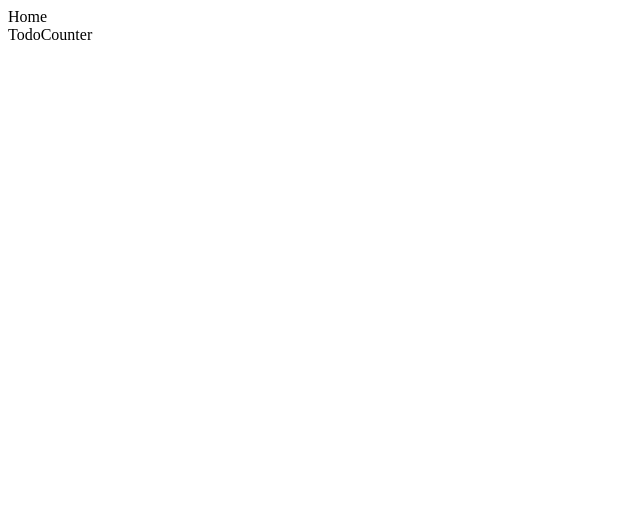
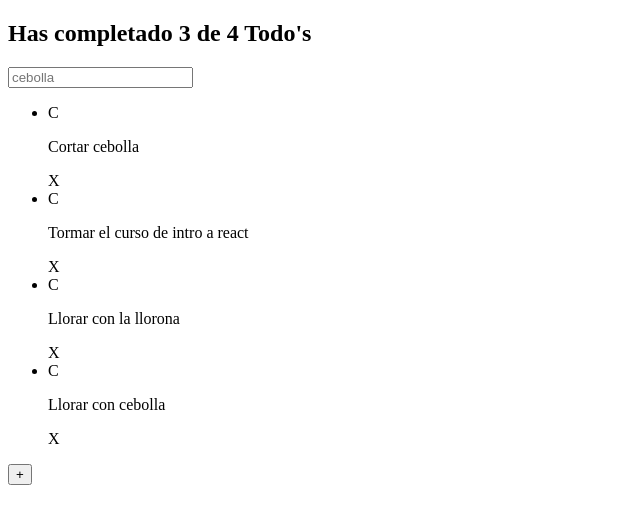
Before and after one commit to die-h/todo-list-project, a Next.js app: page / in a window 1280 px wide. Shown: the top 524 px of the page, without its empty margins (0-640 px from the left). Built offline with nearby package versions, Linux system fonts and the light colour scheme.

Commit message:
search bar working. Counter working

```diff
--- /dev/null
+++ b/components/CreateTodoButton.tsx
@@ -0,0 +1,7 @@
+import React from "react";
+
+const CreateTodoButton = () => {
+  return <button className="create-todo-button" onClick={() => {}}>+</button>;
+};
+
+export { CreateTodoButton };
--- a/components/TodoCounter.tsx
+++ b/components/TodoCounter.tsx
@@ -1,7 +1,17 @@
 import React from "react";
 
-const TodoCounter = () => {
-  return <div>TodoCounter</div>;
+const TodoCounter = ({
+  completedTodos,
+  totalTodos,
+}: {
+  completedTodos: number;
+  totalTodos: number;
+}) => {
+  return (
+    <h2>
+      Has completado {completedTodos} de {totalTodos} Todo's
+    </h2>
+  );
 };
 
-export {TodoCounter};
+export { TodoCounter };
--- /dev/null
+++ b/components/TodoItem.tsx
@@ -0,0 +1,16 @@
+import React, { useState } from "react";
+
+const TodoItem = (props: { text: string }) => {
+  const [complete, setComplete] = useState(false);
+  const [deleteTodo, setDeleteTodo] = useState(false);
+
+  return (
+    <li>
+      <span>C</span>
+      <p>{props.text}</p>
+      <span onClick={() => setDeleteTodo(true)}>X</span>
+    </li>
+  );
+};
+
+export { TodoItem };
--- /dev/null
+++ b/components/TodoList.tsx
@@ -0,0 +1,11 @@
+import React from "react";
+
+const TodoList = (props: any) => {
+  return (
+    <section>
+      <ul>{props.children}</ul>
+    </section>
+  );
+};
+
+export { TodoList };
--- /dev/null
+++ b/components/TodoSearch.tsx
@@ -0,0 +1,23 @@
+import React, { useState } from "react";
+
+const TodoSearch = ({
+  searchValue,
+  setSearchValue,
+}: {
+  searchValue: string;
+  setSearchValue: React.Dispatch<React.SetStateAction<string>>;
+}) => {
+  const handleSearchValue = (e: React.ChangeEvent<HTMLInputElement>) => {
+    setSearchValue(e.target.value);
+  };
+  return (
+    <input
+      type="text"
+      placeholder="cebolla"
+      value={searchValue}
+      onChange={handleSearchValue}
+    />
+  );
+};
+
+export { TodoSearch };
--- a/pages/index.tsx
+++ b/pages/index.tsx
@@ -1,10 +1,52 @@
-import React from "react";
+import React, { useState } from "react";
 import { TodoCounter } from "../components/TodoCounter";
+import { TodoList } from "../components/TodoList";
+import { TodoSearch } from "../components/TodoSearch";
+import { CreateTodoButton } from "../components/CreateTodoButton";
+import { TodoItem } from "../components/TodoItem";
 
 const Home = () => {
-  return <div>Home
-    <TodoCounter/>
-  </div>;
+  interface todo {
+    text: string;
+    completed: boolean;
+  }
+  const defaultTodos: todo[] = [
+    { text: "Cortar cebolla", completed: true },
+    { text: "Tormar el curso de intro a react", completed: false },
+    { text: "Llorar con la llorona", completed: true },
+    { text: "Llorar con cebolla", completed: true },
+  ];
+
+  const [searchValue, setSearchValue] = useState<string>("");
+  const [todos, setTodos] = useState<todo[]>(defaultTodos);
+  const [completedTodos, setCompletedTodos] = useState(
+    todos.filter((todo) => !!todo.completed).length
+  );
+  const totalTodos: number = todos.length;
+
+  let searchedTodos: todo[] = [];
+
+  if (searchValue.length >= 1) {
+    searchedTodos = defaultTodos.filter((todo) => {
+      const todoText = todo.text.toLowerCase();
+      const searchedText = searchValue.toLowerCase();
+      return todoText.includes(searchedText);
+    });
+  } else {
+    searchedTodos = defaultTodos;
+  }
+  return (
+    <React.Fragment>
+      <TodoCounter completedTodos={completedTodos} totalTodos={totalTodos} />
+      <TodoSearch searchValue={searchValue} setSearchValue={setSearchValue} />
+      <TodoList>
+        {searchedTodos.map((todo, index) => (
+          <TodoItem key={index} text={todo.text} />
+        ))}
+      </TodoList>
+      <CreateTodoButton />
+    </React.Fragment>
+  );
 };
 
 export default Home;
```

○ ○ ○ ○ ○

> [TASK INSTRUCTIONS]: Return all the records above exactly, pictures omitted.

> [RESULT OF THIS TASK]:
Before and after one commit to die-h/todo-list-project, a Next.js app: page / in a window 1280 px wide. Shown: the top 524 px of the page, without its empty margins (0-640 px from the left). Built offline with nearby package versions, Linux system fonts and the light colour scheme.

Commit message:
search bar working. Counter working

```diff
--- /dev/null
+++ b/components/CreateTodoButton.tsx
@@ -0,0 +1,7 @@
+import React from "react";
+
+const CreateTodoButton = () => {
+  return <button className="create-todo-button" onClick={() => {}}>+</button>;
+};
+
+export { CreateTodoButton };
--- a/components/TodoCounter.tsx
+++ b/components/TodoCounter.tsx
@@ -1,7 +1,17 @@
 import React from "react";
 
-const TodoCounter = () => {
-  return <div>TodoCounter</div>;
+const TodoCounter = ({
+  completedTodos,
+  totalTodos,
+}: {
+  completedTodos: number;
+  totalTodos: number;
+}) => {
+  return (
+    <h2>
+      Has completado {completedTodos} de {totalTodos} Todo's
+    </h2>
+  );
 };
 
-export {TodoCounter};
+export { TodoCounter };
--- /dev/null
+++ b/components/TodoItem.tsx
@@ -0,0 +1,16 @@
+import React, { useState } from "react";
+
+const TodoItem = (props: { text: string }) => {
+  const [complete, setComplete] = useState(false);
+  const [deleteTodo, setDeleteTodo] = useState(false);
+
+  return (
+    <li>
+      <span>C</span>
+      <p>{props.text}</p>
+      <span onClick={() => setDeleteTodo(true)}>X</span>
+    </li>
+  );
+};
+
+export { TodoItem };
--- /dev/null
+++ b/components/TodoList.tsx
@@ -0,0 +1,11 @@
+import React from "react";
+
+const TodoList = (props: any) => {
+  return (
+    <section>
+      <ul>{props.children}</ul>
+    </section>
+  );
+};
+
+export { TodoList };
--- /dev/null
+++ b/components/TodoSearch.tsx
@@ -0,0 +1,23 @@
+import React, { useState } from "react";
+
+const TodoSearch = ({
+  searchValue,
+  setSearchValue,
+}: {
+  searchValue: string;
+  setSearchValue: React.Dispatch<React.SetStateAction<string>>;
+}) => {
+  const handleSearchValue = (e: React.ChangeEvent<HTMLInputElement>) => {
+    setSearchValue(e.target.value);
+  };
+  return (
+    <input
+      type="text"
+      placeholder="cebolla"
+      value={searchValue}
+      onChange={handleSearchValue}
+    />
+  );
+};
+
+export { TodoSearch };
--- a/pages/index.tsx
+++ b/pages/index.tsx
@@ -1,10 +1,52 @@
-import React from "react";
+import React, { useState } from "react";
 import { TodoCounter } from "../components/TodoCounter";
+import { TodoList } from "../components/TodoList";
+import { TodoSearch } from "../components/TodoSearch";
+import { CreateTodoButton } from "../components/CreateTodoButton";
+import { TodoItem } from "../components/TodoItem";
 
 const Home = () => {
-  return <div>Home
-    <TodoCounter/>
-  </div>;
+  interface todo {
+    text: string;
+    completed: boolean;
+  }
+  const defaultTodos: todo[] = [
+    { text: "Cortar cebolla", completed: true },
+    { text: "Tormar el curso de intro a react", completed: false },
+    { text: "Llorar con la llorona", completed: true },
+    { text: "Llorar con cebolla", completed: true },
+  ];
+
+  const [searchValue, setSearchValue] = useState<string>("");
+  const [todos, setTodos] = useState<todo[]>(defaultTodos);
+  const [completedTodos, setCompletedTodos] = useState(
+    todos.filter((todo) => !!todo.completed).length
+  );
+  const totalTodos: number = todos.length;
+
+  let searchedTodos: todo[] = [];
+
+  if (searchValue.length >= 1) {
+    searchedTodos = defaultTodos.filter((todo) => {
+      const todoText = todo.text.toLowerCase();
+      const searchedText = searchValue.toLowerCase();
+      return todoText.includes(searchedText);
+    });
+  } else {
+    searchedTodos = defaultTodos;
+  }
+  return (
+    <React.Fragment>
+      <TodoCounter completedTodos={completedTodos} totalTodos={totalTodos} />
+      <TodoSearch searchValue={searchValue} setSearchValue={setSearchValue} />
+      <TodoList>
+        {searchedTodos.map((todo, index) => (
+          <TodoItem key={index} text={todo.text} />
+        ))}
+      </TodoList>
+      <CreateTodoButton />
+    </React.Fragment>
+  );
 };
 
 export default Home;
```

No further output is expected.